THE MISSING LINK...WITH LESS HAIR
ANCESTOR OF THE WEEK:
I never had the privilege of knowing this gentleman, my great-grandfather. I was born six years after he passed away, but I occasionally visit his resting place which, thankfully, is only up the road from my home. He is in the same cemetery with most of my other relatives, so it turns into a family reunion every time I visit.
Giuseppe Varrera was the third of seven children born to my 2x-great-grandparents, Luigi Varrera and Rosolina Sorvillo in a town called Orta di Atella in Caserta, Italia. I don't know much about his early years in Italy. I have been able to locate a marriage record for him and my great-grandmother, Giuseppa Perrella. I also have found a birth record and a death record for their oldest child, Luigi who was born and died in Orta di Atella. My great-grandparents immigrated to America in 1914. I do not know of the circumstances as to why they came to America, but I've come to discover that they left quite a large extended family behind.
The year following their immigration, they welcomed their second child, another son whom they also named Luigi. In total, they had seven children, five of whom lived to adulthood:
1. Luigi Varrera (born and died in Italy)
2. Luigi Varrera (born in America)
3. Rosa Varrera (born in America)
4. Rachela Varrera (born in America)
5. Nicholas Varrera (born in America)
6. Salvatore Varrera (died as a child)
7. Carmela Varrera (born in America)
Until the terms "genealogy" and "family research" entered my repertoire, I naively believed that my great-grandparents didn't have any brothers or sisters. I was young and ignorant. It wasn't until about the year 2011 that my first cousin once removed showed me this:
Apparently, my grand-aunt Rachela Varrera-Tramantano was a lover of family history. In the early 1980s, she and my first cousin once removed wrote many letters to the State Archives in Orta di Atella. Month after month they waited for responses to their letters. This descendant chart arrived in the mail for them somewhere in the mid-1980s. My first cousin once removed showed this to me and my mouth dropped.
This was the first time that I saw that my great-grandfather had other siblings. Not only that, but I also discovered his parents and grandparents! The name of the town was new also and it was a blessing to find because the state records are listed on both Ancestry.com and FamilySearch.org. From this starting point, I was able to locate birth, marriage, and death records for a plethora of ancestors. It is very important to talk to family members to see what they know and to share family information with. My first cousin once removed, Lorraine, opened up a new door of discovery for me and I am indebted to her. This descendant chart would present itself to me again a few years later.
Thanks to Facebook, family was discovered in Orta di Atella. I know I mentioned this story before, so I'll just condense the facts...
After my third cousin Rosalba and I met in person, she gave me a copy of the same descendant chart. I knew we were related. She descended from my great-grandfather's brother's branch. She told me that they always wondered what happened to the brother that went to America. Rosalba said that her paternal grandfather was able to confirm the photos that I emailed to her. Her grandfather cried and remembered his "zio" who left. They lost touch over the years and never heard from each other again.
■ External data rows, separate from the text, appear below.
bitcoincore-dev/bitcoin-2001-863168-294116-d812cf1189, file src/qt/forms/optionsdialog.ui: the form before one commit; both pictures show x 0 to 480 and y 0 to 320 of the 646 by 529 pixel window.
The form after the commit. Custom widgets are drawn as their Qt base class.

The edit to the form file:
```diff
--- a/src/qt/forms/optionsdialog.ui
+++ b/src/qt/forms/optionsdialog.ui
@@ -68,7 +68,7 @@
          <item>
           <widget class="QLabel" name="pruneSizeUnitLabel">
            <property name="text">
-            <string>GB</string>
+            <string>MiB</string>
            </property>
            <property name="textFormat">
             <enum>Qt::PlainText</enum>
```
It's amazing that we would discover each other about 100 years after my great-grandparents immigrated. What a family reunion that was! Now, we are in contact every week and although there is a slight language barrier, we are still able to communicate. I never realized how many Varrera relatives I had until I traveled to Orta di Atella and came face to face with this group of extraordinary people.
These people represent a SMALL group of cousins that I have in the town of Orta di Atella. I never thought that I would ever find relatives anywhere but in the United States. I love each and every one of these individuals. It's as if the 100-year mystery was solved.
As for Giuseppe Varrera and Giuseppa Perrella, my great-grandparents, I already mentioned that five of their children lived to adulthood. Well, their five children produced twelve grandchildren, and tons and tons of great-grandchildren and 2x-great-grandchildren! The legacy lives on.
Giuseppe was widowed in 1937. My great-grandmother died at the age of 47 from intestinal obstruction and a blood infection. Giuseppe moved to Staten Island and spent time with his children and grandchildren. He was not able to speak English, but I heard that he had very kind eyes. As far as I was told by some relatives, he owned a produce store, but I cannot confirm it. Sadly, he passed away in the summer of 1970. I wish I knew him personally. My father was named for him.
I would just like to take this opportunity to thank my great-grandfather, Giuseppe Varrera, for helping to lead the way to the rest of the family from the great beyond. I know that is looking over my shoulder as I research and giving me advice and encouragement posthumously. I am forever grateful to have met so many lovely and caring relatives.
What a handsome man he was! I would like to encourage my family to leave comments below if they are interested in sharing any stories about Giuseppe Varrera. Thank you for reading and happy hunting!